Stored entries
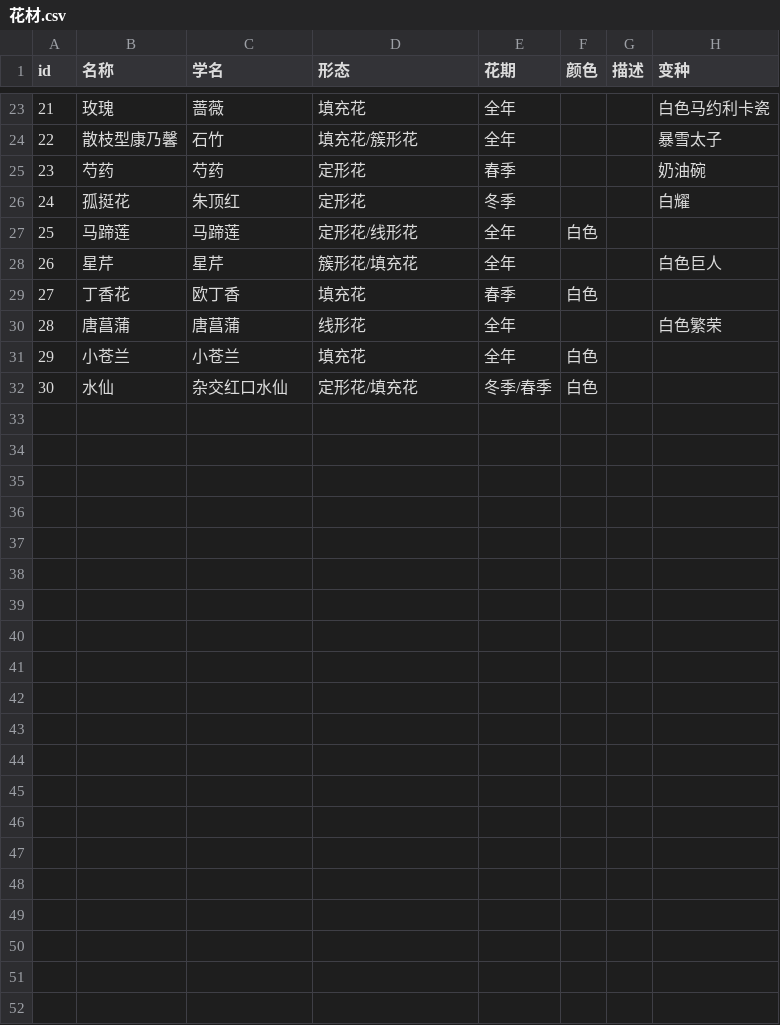
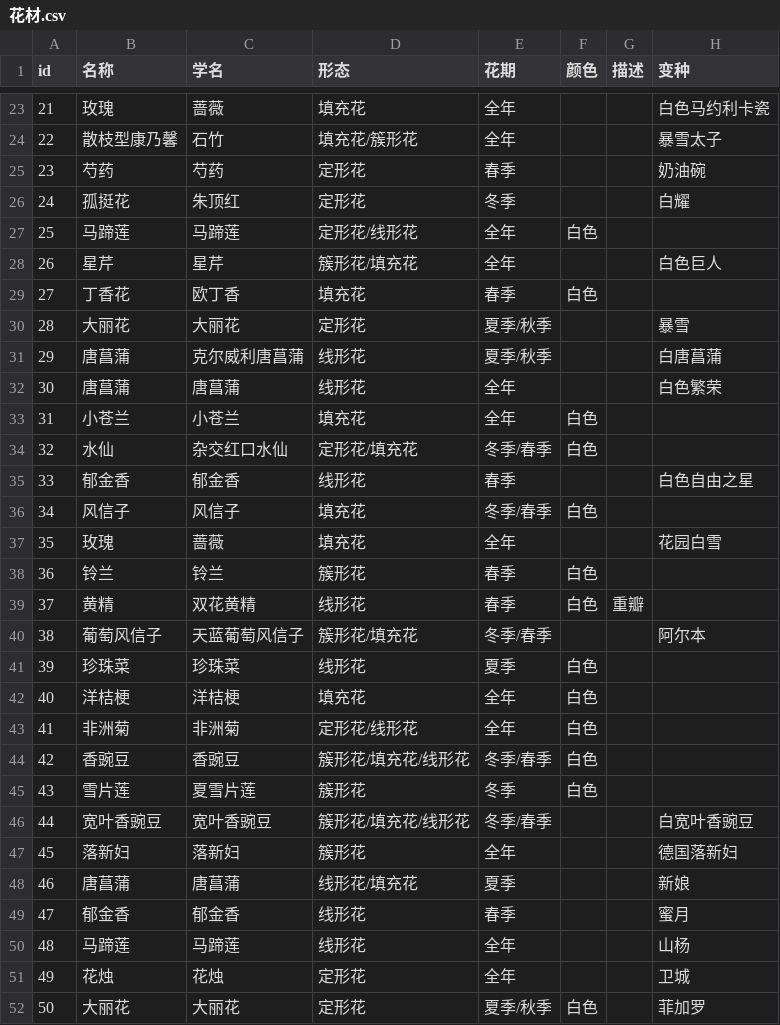
Before and after one commit to FLYPEGION/floral_data, a CSV file: 花材.csv, drawn as a sheet; only a part is shown, gaps mark what is left out; addresses are those after the commit; the diff names each change by its address in the sheet, - before the commit and + after, or states it on an @@ line.

Commit message:
补充花材

```diff
--- a/花材.csv
+++ b/花材.csv
+row 30: 28 | 大丽花 | 大丽花 | 定形花 | 夏季/秋季 |  |  | 暴雪
+row 31: 29 | 唐菖蒲 | 克尔威利唐菖蒲 | 线形花 | 夏季/秋季 |  |  | 白唐菖蒲
@@ column A (id) renumbered between rows 32 and 34 @@
+row 35: 33 | 郁金香 | 郁金香 | 线形花 | 春季 |  |  | 白色自由之星
+row 36: 34 | 风信子 | 风信子 | 填充花 | 冬季/春季 | 白色
+row 37: 35 | 玫瑰 | 蔷薇 | 填充花 | 全年 |  |  | 花园白雪
+row 38: 36 | 铃兰 | 铃兰 | 簇形花 | 春季 | 白色
+row 39: 37 | 黄精 | 双花黄精 | 线形花 | 春季 | 白色 | 重瓣
+row 40: 38 | 葡萄风信子 | 天蓝葡萄风信子 | 簇形花/填充花 | 冬季/春季 |  |  | 阿尔本
+row 41: 39 | 珍珠菜 | 珍珠菜 | 线形花 | 夏季 | 白色
+row 42: 40 | 洋桔梗 | 洋桔梗 | 填充花 | 全年 | 白色
+row 43: 41 | 非洲菊 | 非洲菊 | 定形花/线形花 | 全年 | 白色
+row 44: 42 | 香豌豆 | 香豌豆 | 簇形花/填充花/线形花 | 冬季/春季 | 白色
+row 45: 43 | 雪片莲 | 夏雪片莲 | 簇形花 | 冬季 | 白色
+row 46: 44 | 宽叶香豌豆 | 宽叶香豌豆 | 簇形花/填充花/线形花 | 冬季/春季 |  |  | 白宽叶香豌豆
+row 47: 45 | 落新妇 | 落新妇 | 簇形花 | 全年 |  |  | 德国落新妇
+row 48: 46 | 唐菖蒲 | 唐菖蒲 | 线形花/填充花 | 夏季 |  |  | 新娘
+row 49: 47 | 郁金香 | 郁金香 | 线形花 | 春季 |  |  | 蜜月
+row 50: 48 | 马蹄莲 | 马蹄莲 | 线形花 | 全年 |  |  | 山杨
+row 51: 49 | 花烛 | 花烛 | 定形花 | 全年 |  |  | 卫城
+row 52: 50 | 大丽花 | 大丽花 | 定形花 | 夏季/秋季 | 白色 |  | 菲加罗
```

■ EXERCISE DETAILS:
Retype all the records shown above, character for character. Omit every picture.

■ RESPONSE FOR THIS EXERCISE:
Before and after one commit to FLYPEGION/floral_data, a CSV file: 花材.csv, drawn as a sheet; only a part is shown, gaps mark what is left out; addresses are those after the commit; the diff names each change by its address in the sheet, - before the commit and + after, or states it on an @@ line.

Commit message:
补充花材

```diff
--- a/花材.csv
+++ b/花材.csv
+row 30: 28 | 大丽花 | 大丽花 | 定形花 | 夏季/秋季 |  |  | 暴雪
+row 31: 29 | 唐菖蒲 | 克尔威利唐菖蒲 | 线形花 | 夏季/秋季 |  |  | 白唐菖蒲
@@ column A (id) renumbered between rows 32 and 34 @@
+row 35: 33 | 郁金香 | 郁金香 | 线形花 | 春季 |  |  | 白色自由之星
+row 36: 34 | 风信子 | 风信子 | 填充花 | 冬季/春季 | 白色
+row 37: 35 | 玫瑰 | 蔷薇 | 填充花 | 全年 |  |  | 花园白雪
+row 38: 36 | 铃兰 | 铃兰 | 簇形花 | 春季 | 白色
+row 39: 37 | 黄精 | 双花黄精 | 线形花 | 春季 | 白色 | 重瓣
+row 40: 38 | 葡萄风信子 | 天蓝葡萄风信子 | 簇形花/填充花 | 冬季/春季 |  |  | 阿尔本
+row 41: 39 | 珍珠菜 | 珍珠菜 | 线形花 | 夏季 | 白色
+row 42: 40 | 洋桔梗 | 洋桔梗 | 填充花 | 全年 | 白色
+row 43: 41 | 非洲菊 | 非洲菊 | 定形花/线形花 | 全年 | 白色
+row 44: 42 | 香豌豆 | 香豌豆 | 簇形花/填充花/线形花 | 冬季/春季 | 白色
+row 45: 43 | 雪片莲 | 夏雪片莲 | 簇形花 | 冬季 | 白色
+row 46: 44 | 宽叶香豌豆 | 宽叶香豌豆 | 簇形花/填充花/线形花 | 冬季/春季 |  |  | 白宽叶香豌豆
+row 47: 45 | 落新妇 | 落新妇 | 簇形花 | 全年 |  |  | 德国落新妇
+row 48: 46 | 唐菖蒲 | 唐菖蒲 | 线形花/填充花 | 夏季 |  |  | 新娘
+row 49: 47 | 郁金香 | 郁金香 | 线形花 | 春季 |  |  | 蜜月
+row 50: 48 | 马蹄莲 | 马蹄莲 | 线形花 | 全年 |  |  | 山杨
+row 51: 49 | 花烛 | 花烛 | 定形花 | 全年 |  |  | 卫城
+row 52: 50 | 大丽花 | 大丽花 | 定形花 | 夏季/秋季 | 白色 |  | 菲加罗
```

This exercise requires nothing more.